**Work instruction**
Show all lines of the listing that hold the word "strip".

**Given information**
****

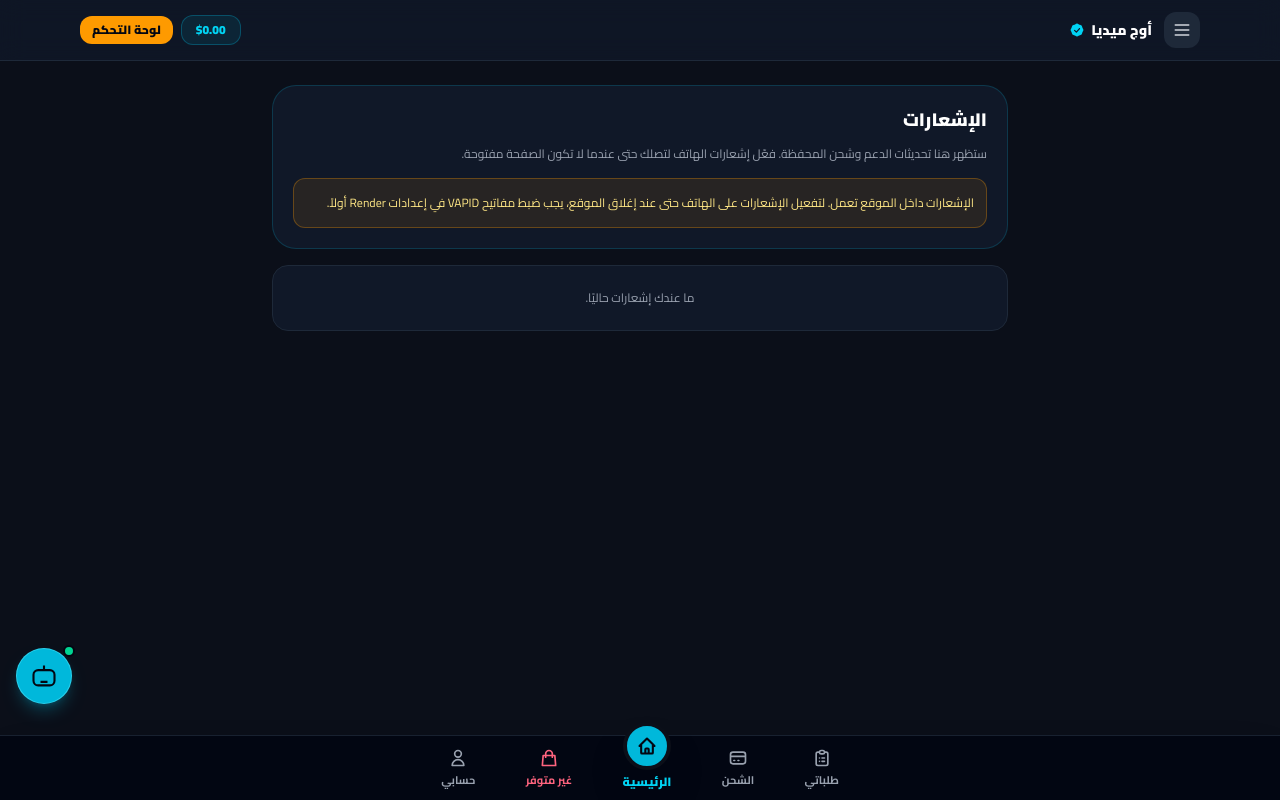
After one commit to OWJMEDIA963/OWJ-MEDIA, a Flask app: page /notifications in a window 1280 px wide. The commit adds this page. Run offline with Flask 3, Linux system fonts and the light colour scheme; a user stored in the database is signed in; data that the repository does not hold is empty.

Commit message:
Add files via upload

```diff
--- a/app.py
+++ b/app.py
@@ -146,10 +146,73 @@ class SupportMessage(db.Model):
     created_at = db.Column(db.DateTime, default=datetime.utcnow)
     sender = db.relationship('User')
 
+
+class Notification(db.Model):
+    id = db.Column(db.Integer, primary_key=True)
+    user_id = db.Column(db.Integer, db.ForeignKey('user.id'), nullable=False, index=True)
+    title = db.Column(db.String(160), nullable=False)
+    message = db.Column(db.String(500), nullable=False)
+    url = db.Column(db.String(500), default='/notifications')
+    is_read = db.Column(db.Boolean, default=False, nullable=False)
+    created_at = db.Column(db.DateTime, default=datetime.utcnow, nullable=False)
+    user = db.relationship('User', backref=db.backref('notifications', lazy=True, cascade='all, delete-orphan'))
+
+
+class PushSubscription(db.Model):
+    id = db.Column(db.Integer, primary_key=True)
+    user_id = db.Column(db.Integer, db.ForeignKey('user.id'), nullable=False, index=True)
+    endpoint = db.Column(db.Text, unique=True, nullable=False)
+    p256dh = db.Column(db.String(255), nullable=False)
+    auth = db.Column(db.String(255), nullable=False)
+    created_at = db.Column(db.DateTime, default=datetime.utcnow, nullable=False)
+    user = db.relationship('User', backref=db.backref('push_subscriptions', lazy=True, cascade='all, delete-orphan'))
+
+
+def send_user_notification(user_id, title, message, url='/notifications'):
+    # Save an in-site notification; send phone/browser push when VAPID is configured.
+    db.session.add(Notification(user_id=user_id, title=title[:160], message=message[:500], url=url[:500]))
+    db.session.flush()
+    public_key = os.environ.get('VAPID_PUBLIC_KEY', '').strip()
+    private_key = os.environ.get('VAPID_PRIVATE_KEY', '').strip()
+    subject = os.environ.get('VAPID_SUBJECT', 'mailto:admin@example.com').strip()
+    if public_key and private_key:
+        try:
+            from pywebpush import webpush
+            import json
+            for sub in PushSubscription.query.filter_by(user_id=user_id).all():
+                try:
+                    webpush(subscription_info={'endpoint': sub.endpoint, 'keys': {'p256dh': sub.p256dh, 'auth': sub.auth}}, data=json.dumps({'title': title, 'body': message, 'url': url}), vapid_private_key=private_key, vapid_claims={'sub': subject})
+                except Exception as exc:
+                    status = getattr(getattr(exc, 'response', None), 'status_code', None)
+                    if status in (404, 410):
+                        db.session.delete(sub)
+        except ImportError:
+            app.logger.warning('pywebpush is not installed; saved in-app notification only')
+        except Exception:
+            app.logger.exception('Unable to send push notification')
+
+
+def get_or_create_single_support_ticket(user_id):
+    # Merge legacy tickets into one ongoing customer-service conversation.
+    tickets = SupportTicket.query.filter_by(user_id=user_id).order_by(SupportTicket.updated_at.desc(), SupportTicket.id.desc()).all()
+    if not tickets:
+        ticket = SupportTicket(user_id=user_id, subject='محادثة خدمة العملاء')
+        db.session.add(ticket)
+        db.session.flush()
+        return ticket
+    primary = tickets[0]
+    primary.subject = 'محادثة خدمة العملاء'
+    for old in tickets[1:]:
+        for msg in old.messages:
+            msg.ticket = primary
+        db.session.delete(old)
+    return primary
+
 @app.context_processor
 def inject_globals():
     user = db.session.get(User, session.get('user_id')) if session.get('user_id') else None
-    return {'current_user': user, 'site_name': 'أوج ميديا'}
+    unread_count = Notification.query.filter_by(user_id=user.id, is_read=False).count() if user else 0
+    return {'current_user': user, 'site_name': 'أوج ميديا', 'unread_notification_count': unread_count}
 
 def login_required(fn):
     @wraps(fn)
@@ -360,23 +423,9 @@ def ai_chat():
 @login_required
 def support():
     user = current_user()
-    if request.method == 'POST':
-        subject = request.form.get('subject', '').strip()[:160] or 'استفسار دعم'
-        content = request.form.get('message', '').strip()
-        if not content:
-            flash('اكتب تفاصيل المشكلة قبل الإرسال.', 'error')
-        elif len(content) > 5000:
-            flash('الرسالة طويلة جداً؛ الحد الأقصى 5000 حرف.', 'error')
-        else:
-            ticket = SupportTicket(user_id=user.id, subject=subject)
-            db.session.add(ticket)
-            db.session.flush()
-            db.session.add(SupportMessage(ticket_id=ticket.id, sender_id=user.id, sender_role='user', content=content))
-            db.session.commit()
-            flash('تم إرسال رسالتك للدعم. يمكنك متابعة الرد من نفس المحادثة.', 'success')
-            return redirect(url_for('support_ticket', ticket_id=ticket.id))
-    tickets = SupportTicket.query.filter_by(user_id=user.id).order_by(SupportTicket.updated_at.desc()).all()
-    return render_template('support.html', tickets=tickets)
+    ticket = get_or_create_single_support_ticket(user.id)
+    db.session.commit()
+    return redirect(url_for('support_ticket', ticket_id=ticket.id))
 
 
 @app.route('/support/<int:ticket_id>', methods=['GET', 'POST'])
@@ -392,14 +441,15 @@ def support_ticket(ticket_id):
             flash('اكتب رسالتك أولاً.', 'error')
         elif len(content) > 5000:
             flash('الرسالة طويلة جداً؛ الحد الأقصى 5000 حرف.', 'error')
-        elif ticket.status == 'مغلقة' and user.role != 'admin':
-            flash('هذه المحادثة مغلقة. افتح شكوى جديدة إذا احتجت للمساعدة.', 'error')
         else:
             role = 'admin' if user.role == 'admin' else 'user'
             db.session.add(SupportMessage(ticket_id=ticket.id, sender_id=user.id, sender_role=role, content=content))
             ticket.updated_at = datetime.utcnow()
-            if role == 'user': ticket.status = 'بانتظار الدعم'
-            else: ticket.status = 'تم الرد'
+            if role == 'user':
+                ticket.status = 'بانتظار الدعم'
+            else:
+                ticket.status = 'تم الرد'
+                send_user_notification(ticket.user_id, 'تم الرد من الدعم', 'قام فريق أوج ميديا بالرد على محادثتك.', url_for('support_ticket', ticket_id=ticket.id))
             db.session.commit()
             flash('تم إرسال الرد.', 'success')
             return redirect(url_for('admin_support_ticket' if user.role == 'admin' else 'support_ticket', ticket_id=ticket.id))
@@ -409,6 +459,10 @@ def support_ticket(ticket_id):
 @app.route('/admin/support')
 @admin_required
 def admin_support():
+    user_ids = [row[0] for row in db.session.query(SupportTicket.user_id).distinct().all()]
+    for uid in user_ids:
+        get_or_create_single_support_ticket(uid)
+    db.session.commit()
     tickets = SupportTicket.query.order_by(SupportTicket.updated_at.desc()).all()
     return render_template('admin_support.html', tickets=tickets)
 
@@ -441,10 +495,52 @@ def admin_support_ticket(ticket_id):
             db.session.add(SupportMessage(ticket_id=ticket.id, sender_id=admin_user.id, sender_role='admin', content=content))
             ticket.status = 'تم الرد'
             ticket.updated_at = datetime.utcnow()
+            send_user_notification(ticket.user_id, 'تم الرد من الدعم', 'قام فريق أوج ميديا بالرد على محادثتك.', url_for('support_ticket', ticket_id=ticket.id))
             db.session.commit()
             flash('تم إرسال الرد للمستخدم.', 'success')
             return redirect(url_for('admin_support_ticket', ticket_id=ticket.id))
     return render_template('support_ticket.html', ticket=ticket, is_admin=True)
+
+
+@app.route('/notifications')
+@login_required
+def notifications_page():
+    items = Notification.query.filter_by(user_id=current_user().id).order_by(Notification.created_at.desc()).limit(100).all()
+    return render_template('notifications.html', notifications=items, vapid_public_key=os.environ.get('VAPID_PUBLIC_KEY', ''))
+
+
+@app.route('/notifications/read/<int:notification_id>', methods=['POST'])
+@login_required
+def notification_read(notification_id):
+    item = Notification.query.filter_by(id=notification_id, user_id=current_user().id).first_or_404()
+    item.is_read = True
+    db.session.commit()
+    return redirect(item.url or url_for('notifications_page'))
+
+
+@app.route('/api/push/subscribe', methods=['POST'])
+@login_required
+def push_subscribe():
+    data = request.get_json(silent=True) or {}
+    sub = data.get('subscription') or {}
+    keys = sub.get('keys') or {}
+    endpoint, p256dh, auth = sub.get('endpoint'), keys.get('p256dh'), keys.get('auth')
+    if not all(isinstance(v, str) and v for v in (endpoint, p256dh, auth)):
+        return jsonify(ok=False, error='بيانات الاشتراك غير مكتملة'), 400
+    existing = PushSubscription.query.filter_by(endpoint=endpoint).first()
+    if existing:
+        existing.user_id, existing.p256dh, existing.auth = current_user().id, p256dh, auth
+    else:
+        db.session.add(PushSubscription(user_id=current_user().id, endpoint=endpoint, p256dh=p256dh, auth=auth))
+    db.session.commit()
+    return jsonify(ok=True)
+
+
+@app.route('/sw.js')
+def service_worker():
+    from flask import Response
+    js = "self.addEventListener('push', function(event) { let data = {}; try { data = event.data.json(); } catch (e) { data = {title: 'أوج ميديا', body: event.data ? event.data.text() : 'لديك إشعار جديد'}; } event.waitUntil(self.registration.showNotification(data.title || 'أوج ميديا', {body: data.body || '', data: {url: data.url || '/notifications'}})); }); self.addEventListener('notificationclick', function(event) { event.notification.close(); const url = event.notification.data && event.notification.data.url ? event.notification.data.url : '/notifications'; event.waitUntil(clients.matchAll({type: 'window', includeUncontrolled: true}).then(function(list) { for (const client of list) { if ('focus' in client) { client.navigate(url); return client.focus(); } } return clients.openWindow(url); })); });"
+    return Response(js, mimetype='application/javascript', headers={'Service-Worker-Allowed': '/'})
 
 
 @app.route('/admin')
@@ -469,6 +565,7 @@ def handle_deposit(deposit_id):
         user.balance_usd = (user.balance_usd or 0) + (deposit.amount or 0)
         deposit.status = 'مقبول'
         deposit.rejection_reason = ''
+        send_user_notification(user.id, 'تم شحن محفظتك', f'تمت الموافقة على طلب الشحن وإضافة ${deposit.amount:.2f} إلى حسابك.', url_for('deposit'))
         db.session.commit()
         flash(f'تم قبول طلب الشحن #{deposit.id} وإضافة ${deposit.amount:.2f} إلى المحفظة.', 'success')
     elif action == 'reject':
@@ -478,6 +575,7 @@ def handle_deposit(deposit_id):
             return redirect(url_for('admin'))
         deposit.status = 'مرفوض'
         deposit.rejection_reason = reason[:500]
+        send_user_notification(deposit.user_id, 'تم رفض طلب الشحن', f'سبب الرفض: {deposit.rejection_reason}', url_for('deposit'))
         db.session.commit()
         flash(f'تم رفض طلب الشحن #{deposit.id} مع حفظ سبب الرفض.', 'success')
     else:
--- a/requirements.txt
+++ b/requirements.txt
@@ -2,3 +2,4 @@ Flask
 Flask-SQLAlchemy
 requests
 gunicorn
+pywebpush
--- a/templates/base.html
+++ b/templates/base.html
@@ -68,6 +68,10 @@
                 {% if current_user %}
                 <a href="/support" class="flex items-center gap-4 px-4 py-3.5 bg-gray-900/90 text-gray-200 rounded-2xl text-xs font-bold border border-gray-800">
                     <span class="text-cyan-400 text-lg">✉</span><span>تواصل مع الدعم</span>
+                </a>
+                <a href="/notifications" class="flex items-center justify-between gap-3 px-4 py-3.5 bg-gray-900/90 text-gray-200 rounded-2xl text-xs font-bold border border-gray-800">
+                    <span class="flex items-center gap-4"><span class="text-cyan-400 text-lg">♢</span><span>الإشعارات</span></span>
+                    {% if unread_notification_count %}<span class="min-w-5 rounded-full bg-rose-500 px-1.5 py-0.5 text-center text-[10px] text-white">{{ unread_notification_count }}</span>{% endif %}
                 </a>
                 {% if current_user.role == 'admin' %}
                 <a href="/admin/support" class="flex items-center gap-4 px-4 py-3.5 bg-amber-500/10 text-amber-300 rounded-2xl text-xs font-bold border border-amber-500/30">
--- /dev/null
+++ b/templates/notifications.html
@@ -0,0 +1,39 @@
+{% extends "base.html" %}
+{% block title %}الإشعارات{% endblock %}
+{% block content %}
+<div class="mx-auto max-w-3xl space-y-4 px-4 py-6">
+  <div class="rounded-3xl border border-cyan-500/20 bg-gray-900 p-5">
+    <h1 class="text-lg font-black text-white">الإشعارات</h1>
+    <p class="mt-2 text-xs leading-6 text-gray-400">ستظهر هنا تحديثات الدعم وشحن المحفظة. فعّل إشعارات الهاتف لتصلك حتى عندما لا تكون الصفحة مفتوحة.</p>
+    {% if vapid_public_key %}<button id="enablePush" type="button" class="mt-3 rounded-xl bg-cyan-500 px-4 py-3 text-xs font-black text-gray-950">تفعيل إشعارات الهاتف</button><p id="pushStatus" class="mt-2 text-[11px] text-gray-400"></p>{% else %}<p class="mt-3 rounded-xl border border-amber-500/30 bg-amber-500/10 p-3 text-xs leading-6 text-amber-200">الإشعارات داخل الموقع تعمل. لتفعيل الإشعارات على الهاتف حتى عند إغلاق الموقع، يجب ضبط مفاتيح VAPID في إعدادات Render أولاً.</p>{% endif %}
+  </div>
+  {% for item in notifications %}
+  <div class="rounded-2xl border {% if item.is_read %}border-gray-800 bg-gray-900{% else %}border-cyan-500/30 bg-cyan-950/30{% endif %} p-4">
+    <div class="flex items-start justify-between gap-3"><div><h2 class="text-sm font-black text-white">{{ item.title }}</h2><p class="mt-2 whitespace-pre-wrap break-words text-xs leading-6 text-gray-300">{{ item.message }}</p><p class="mt-2 text-[10px] text-gray-500">{{ item.created_at.strftime('%Y-%m-%d %H:%M') if item.created_at else '' }}</p></div>{% if not item.is_read %}<span class="shrink-0 rounded-full bg-cyan-500/20 px-2 py-1 text-[10px] text-cyan-300">جديد</span>{% endif %}</div>
+    <form method="POST" action="{{ url_for('notification_read', notification_id=item.id) }}" class="mt-3"><button class="rounded-lg border border-gray-700 px-3 py-2 text-[11px] font-bold text-cyan-300">{% if item.is_read %}فتح التفاصيل{% else %}عرض التفاصيل{% endif %}</button></form>
+  </div>
+  {% else %}<div class="rounded-2xl border border-gray-800 bg-gray-900 p-6 text-center text-xs text-gray-400">ما عندك إشعارات حاليًا.</div>{% endfor %}
+</div>
+{% if vapid_public_key %}
+<script>
+(function(){
+ const button=document.getElementById('enablePush'), status=document.getElementById('pushStatus');
+ function decodeKey(value){const padding='='.repeat((4-value.length%4)%4);const raw=atob((value+padding).replace(/-/g,'+').replace(/_/g,'/'));return Uint8Array.from(raw,c=>c.charCodeAt(0));}
+ button.addEventListener('click',async function(){
+  button.disabled=true; status.textContent='جارٍ تفعيل الإشعارات...';
+  try{
+   if(!('serviceWorker' in navigator)||!('PushManager' in window)||!('Notification' in window)) throw new Error('المتصفح لا يدعم الإشعارات؛ جرّب Chrome أو Safari حديثًا على HTTPS.');
+   const permission=await Notification.requestPermission(); if(permission!=='granted') throw new Error('لم يتم السماح بالإشعارات من المتصفح.');
+   const registration=await navigator.serviceWorker.register('/sw.js');
+   let subscription=await registration.pushManager.getSubscription();
+   if(!subscription) subscription=await registration.pushManager.subscribe({userVisibleOnly:true,applicationServerKey:decodeKey({{ vapid_public_key|tojson }})});
+   const response=await fetch('/api/push/subscribe',{method:'POST',headers:{'Content-Type':'application/json'},credentials:'same-origin',body:JSON.stringify({subscription:subscription.toJSON()})});
+   const data=await response.json(); if(!response.ok||!data.ok) throw new Error(data.error||'تعذّر حفظ اشتراك الإشعارات.');
+   status.textContent='تم تفعيل إشعارات الهاتف بنجاح.';
+  }catch(error){status.textContent=error.message||'تعذّر التفعيل. تحقق من إعدادات المتصفح.';}
+  finally{button.disabled=false;}
+ });
+})();
+</script>
+{% endif %}
+{% endblock %}
--- a/templates/support_ticket.html
+++ b/templates/support_ticket.html
@@ -12,8 +12,8 @@
   {% if is_admin %}
   <div class="flex flex-wrap gap-2"><form method="POST"><input type="hidden" name="action" value="{% if ticket.status == 'مغلقة' %}reopen{% else %}close{% endif %}"><button class="rounded-xl border border-gray-700 px-3 py-2 text-xs font-bold text-gray-300">{% if ticket.status == 'مغلقة' %}إعادة فتح المحادثة{% else %}إغلاق المحادثة{% endif %}</button></form><a href="{{ url_for('admin_support') }}" class="rounded-xl border border-gray-700 px-3 py-2 text-xs font-bold text-cyan-300">العودة إلى الشكاوى</a></div>
   {% else %}<a href="{{ url_for('support') }}" class="inline-block text-xs text-cyan-400">← العودة إلى محادثاتي</a>{% endif %}
-  {% if ticket.status != 'مغلقة' or is_admin %}
+  {% if true %}
   <form method="POST" class="space-y-3 rounded-3xl border border-gray-800 bg-gray-900 p-4"><textarea name="message" required maxlength="5000" rows="4" placeholder="{% if is_admin %}اكتب ردك للمستخدم...{% else %}اكتب ردك أو أضف تفاصيل للمشكلة...{% endif %}" class="w-full rounded-xl border border-gray-700 bg-gray-950 px-4 py-3 text-sm text-white"></textarea><button class="w-full rounded-xl {% if is_admin %}bg-emerald-500 text-gray-950{% else %}bg-cyan-500 text-gray-950{% endif %} px-4 py-3 text-sm font-black">{% if is_admin %}إرسال الرد للمستخدم{% else %}إرسال الرسالة{% endif %}</button></form>
-  {% else %}<p class="rounded-xl border border-gray-800 bg-gray-900 p-4 text-center text-xs text-gray-500">هذه المحادثة مغلقة. افتح شكوى جديدة إذا احتجت إلى مساعدة أخرى.</p>{% endif %}
+  {% else %}<p class="rounded-xl border border-gray-800 bg-gray-900 p-4 text-center text-xs text-gray-500">هذه محادثتك الدائمة مع خدمة العملاء؛ يمكنك إرسال رسالة جديدة هنا في أي وقت.</p>{% endif %}
 </div>
 {% endblock %}
```
Also changed, not shown: README_NOTIFICATIONS_AR.txt (added).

****

**Your solution**
+    public_key = os.environ.get('VAPID_PUBLIC_KEY', '').strip()
+    private_key = os.environ.get('VAPID_PRIVATE_KEY', '').strip()
+    subject = os.environ.get('VAPID_SUBJECT', 'mailto:admin@example.com').strip()
-        subject = request.form.get('subject', '').strip()[:160] or 'استفسار دعم'
-        content = request.form.get('message', '').strip()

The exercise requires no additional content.